In big ethical no-nos, the leaked Sony emails have now just revealed Maureen Dowd promised to show Sony exec's husband her column before publication (1,252 shares). "Reminder: access journalism where journos clubby w/ with sources is often at direct odds with journalistic ethics," points out Heidi Moore with Guardian US. "Sony hack is privacy Armageddon," declares Kashmir Hill at Fusion.
In a very different reveal, the man behind top Islamic State Twitter account is now unmasked (9,432 shares). "Good work unmasking keyboard jihadist encouraging others to fight in Syria while staying in cushy job in India," praises Rob Winder with ITV News.
In other developing scandals, here's The New Yorker's Amy Davidson on what Rolling Stone did to "Cindy." (900+ shares). "Rolling Stone also turned Jackie's friend into a rape tolerating slut," Daily Beast's Justin Miller breaks it down. Meanwhile, Leah Finnegan explores the necessary cruelty of facts, in which "former fact-checker @leahfinnegan on the RS UVa story, holocauster hoaxers, and the necessary cruelty of facts," elaborates Max Read at Gawker.
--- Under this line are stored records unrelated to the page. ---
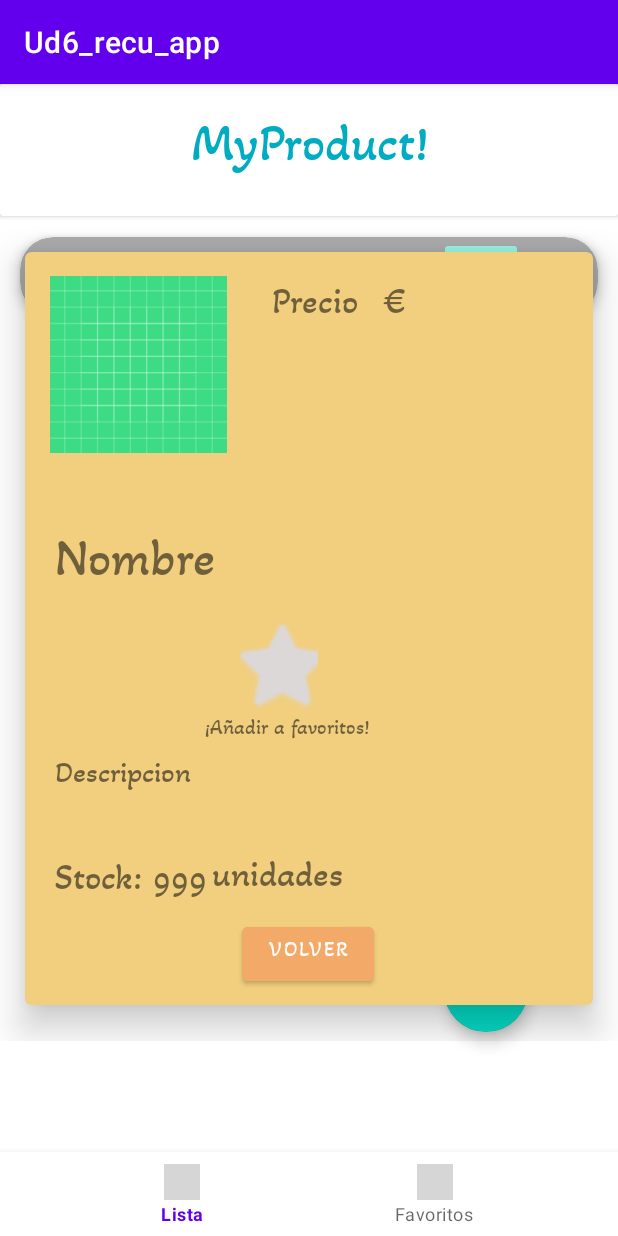
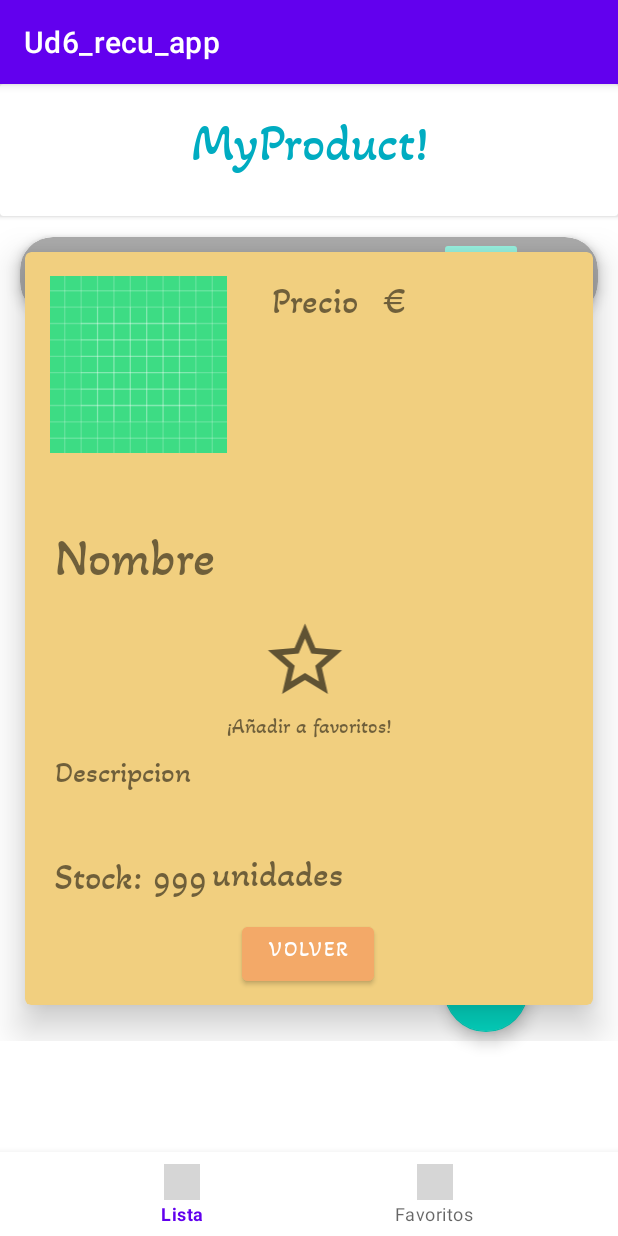
Before and after one commit to canitopai/UD6_App, an Android app: the fragment ProductDetailFragment placed in its activity, on a phone screen of 412 x 824 dp. Run offline under Robolectric (Android 15) with nearby library versions, the phone set to English and light mode, and no system bars; our stand-ins replace Picasso, Room's generated code, navigation-ui; pictures from the network do not load; Roboto replaces fonts that are not available here; 3 statements that could not run were skipped; grey boxes are pictures that could not be loaded.

```diff
--- a/app/src/main/java/com/canitopai/ud6_recu_app/data/database/ProductDAO.kt
+++ b/app/src/main/java/com/canitopai/ud6_recu_app/data/database/ProductDAO.kt
@@ -16,6 +16,8 @@ interface ProductDAO {
  fun delete(product: ProductModel)
  @Query("DELETE FROM Product WHERE Product.name = :productName")
  fun deleteProd(productName: String)
+ @Query("SELECT EXISTS (SELECT 1 FROM Product WHERE Product.name = :productName)")
+ fun exists(productName: String): Boolean
  //@Query("SELECT COUNT(id) FROM Product")
  //fun checkIfEmpty()
 }
--- a/app/src/main/java/com/canitopai/ud6_recu_app/ui/ProductAdapter.kt
+++ b/app/src/main/java/com/canitopai/ud6_recu_app/ui/ProductAdapter.kt
@@ -36,7 +36,7 @@ class ProductAdapter(private val onProductClicked: (ProductItem) -> Unit) :
 
     override fun onBindViewHolder(holder: ViewHolder, position: Int) {
         val prod = getItem(position)
-        if (prod.stock <= 5){
+        if (prod.stock!! <= 5){
             holder.binding.tvWarn.visibility = View.VISIBLE
         }
         holder.binding.tvName.text = prod.name
--- a/app/src/main/java/com/canitopai/ud6_recu_app/ui/ProductDetailFragment.kt
+++ b/app/src/main/java/com/canitopai/ud6_recu_app/ui/ProductDetailFragment.kt
@@ -40,6 +40,7 @@ class ProductDetailFragment : Fragment() {
     override fun onViewCreated(view: View, savedInstanceState: Bundle?) {
         super.onViewCreated(view, savedInstanceState)
         requestData()
+        refreshData()
         binding.btnBack.setOnClickListener {
             val action = ProductDetailFragmentDirections.actionProductDetailFragmentToProductListFragment()
            findNavController().navigate(action)
@@ -50,7 +51,17 @@ class ProductDetailFragment : Fragment() {
     override fun onCreate(savedInstanceState: Bundle?) {
         super.onCreate(savedInstanceState)
     }
+    private fun refreshData(){
+        val exists = db.productDao().exists(binding.tvDtName.text.toString())
+        if(exists == true){
+            binding.btnAddFavo.setImageResource(R.drawable.ic_baseline_star_24)
+        }else{
+            binding.btnAddFavo.setImageResource(R.drawable.ic_baseline_star_border_24)
+        }
+    }
+    private fun ifExist(){
 
+    }
     private fun requestData() {
 
 
@@ -85,9 +96,17 @@ class ProductDetailFragment : Fragment() {
                         null,response.body()?.imageUrl.toString()
                         ,response.body()?.name.toString(),response.body()?.regularPrice.toString().toDouble(),response.body()?.stock.toString().toInt())
 
-                    binding.btnAddFav.setOnClickListener {
-                        db.productDao().add(product)
-                        Toast.makeText(context, "Agregado a Favoritos", Toast.LENGTH_SHORT).show()
+
+                    binding.btnAddFavo.setOnClickListener {
+                        val exists = db.productDao().exists(binding.tvDtName.text.toString())
+                        if(exists == true){
+                            Toast.makeText(context, "Ya existe en favoritos", Toast.LENGTH_SHORT).show()
+                        }else{
+                            db.productDao().add(product)
+                            Toast.makeText(context, "Agregado a Favoritos", Toast.LENGTH_SHORT).show()
+                        }
+
+                        refreshData()
                     }
 
 
@@ -100,6 +119,7 @@ class ProductDetailFragment : Fragment() {
                         .load(response.body()?.imageUrl)
                         .placeholder(R.drawable.ic_launcher_foreground)
                         .into(binding.ivProd)
+                    refreshData()
                     Log.e("Retrofit", "Salió bien")
                 } else {
                     Toast.makeText(context, "400", Toast.LENGTH_SHORT).show()
--- a/app/src/main/java/com/canitopai/ud6_recu_app/ui/ProductFavFragment.kt
+++ b/app/src/main/java/com/canitopai/ud6_recu_app/ui/ProductFavFragment.kt
@@ -34,7 +34,7 @@ class ProductFavFragment : Fragment() {
         get() = _binding!!
 
     private val adapter = ProductAdapter {
-        db.productDao().deleteProd(it.name)
+        it.name?.let { it1 -> db.productDao().deleteProd(it1) }
         //val action = ProductFavFragmentDirections.actionProductFavFragment2ToProductDetailFragment(
           //  it.id
         //)
--- a/app/src/main/java/com/canitopai/ud6_recu_app/ui/ProductListFragment.kt
+++ b/app/src/main/java/com/canitopai/ud6_recu_app/ui/ProductListFragment.kt
@@ -53,7 +53,7 @@ class ProductListFragment : Fragment() {
 
     override fun onViewCreated(view: View, savedInstanceState:Bundle?){
         super.onViewCreated(view, savedInstanceState)
-
+        requestData()
 
         binding.recyclerView.layoutManager = GridLayoutManager(context, 2)
         binding.recyclerView.adapter = adapter
@@ -73,7 +73,7 @@ class ProductListFragment : Fragment() {
             }
 
         }
-        requestData()
+
     }
 
 
--- /dev/null
+++ b/app/src/main/res/drawable/ic_baseline_star_border_24.xml
@@ -0,0 +1,10 @@
+<vector xmlns:android="http://schemas.android.com/apk/res/android"
+    android:width="24dp"
+    android:height="24dp"
+    android:viewportWidth="24"
+    android:viewportHeight="24"
+    android:tint="?attr/colorControlNormal">
+  <path
+      android:fillColor="@android:color/white"
+      android:pathData="M22,9.24l-7.19,-0.62L12,2 9.19,8.63 2,9.24l5.46,4.73L5.82,21 12,17.27 18.18,21l-1.63,-7.03L22,9.24zM12,15.4l-3.76,2.27 1,-4.28 -3.32,-2.88 4.38,-0.38L12,6.1l1.71,4.04 4.38,0.38 -3.32,2.88 1,4.28L12,15.4z"/>
+</vector>
--- a/app/src/main/res/layout/fragment_product_detail.xml
+++ b/app/src/main/res/layout/fragment_product_detail.xml
@@ -204,31 +204,25 @@
                     app:layout_constraintStart_toStartOf="parent"
                     app:layout_constraintTop_toBottomOf="@+id/tvDtStock" />
 
-                <Button
-                    android:id="@+id/btnAddFav"
-                    style="@style/Widget.AppCompat.Button.Borderless"
-                    android:layout_width="75dp"
-                    android:layout_height="64dp"
-                    android:layout_marginStart="120dp"
-                    android:textAlignment="center"
-                    android:textSize="20sp"
-                    app:icon="@android:drawable/btn_star_big_off"
-                    app:iconPadding="0dp"
-                    app:iconSize="70dp"
-                    app:iconTint="#DCD8D8"
-                    app:iconTintMode="src_in"
-                    app:layout_constraintStart_toStartOf="parent"
-                    app:layout_constraintTop_toBottomOf="@+id/tvDtName"
-                    tools:ignore="SpeakableTextPresentCheck" />
-
                 <TextView
                     android:id="@+id/textView"
                     android:layout_width="wrap_content"
                     android:layout_height="wrap_content"
+                    android:layout_marginTop="4dp"
                     android:fontFamily="@font/akaya_telivigala"
                     android:text="¡Añadir a favoritos!"
-                    app:layout_constraintStart_toStartOf="@+id/btnAddFav"
-                    app:layout_constraintTop_toBottomOf="@+id/btnAddFav" />
+                    app:layout_constraintEnd_toEndOf="parent"
+                    app:layout_constraintStart_toStartOf="parent"
+                    app:layout_constraintTop_toBottomOf="@+id/btnAddFavo" />
+
+                <ImageView
+                    android:id="@+id/btnAddFavo"
+                    android:layout_width="64dp"
+                    android:layout_height="59dp"
+                    android:layout_marginStart="20dp"
+                    android:src="@drawable/ic_baseline_star_24"
+                    app:layout_constraintStart_toStartOf="@+id/textView"
+                    app:layout_constraintTop_toBottomOf="@+id/tvDtName" />
             </androidx.constraintlayout.widget.ConstraintLayout>
         </ScrollView>
 
```
Also changed, not shown: app/src/main/java/com/canitopai/ud6_recu_app/data/model/ProductItem.kt (+6 -6 lines), app/src/main/java/com/canitopai/ud6_recu_app/ui/ProductAddFragment.kt (+35 -4 lines).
Speaking of ethics: adding fuel to this wacky fire, Boston.com deputy editor Hilary Sargent is now herself under fire after crafting some Zazzle t-shirts mocking Harvard professor Ben Edelman (they've since been deleted). Although Curbed's Tom Acitelli wasn't impressed: "Newsflash! Editor of irreverent website designs irreverent t-shirt!" Unfortunately, the T-shirt idea also came on the heels of another weird ethical turn on Wednesday. Lowell Sun's Jennifer Paluzzi reacts, "Ethics lesson for next semester: Check!"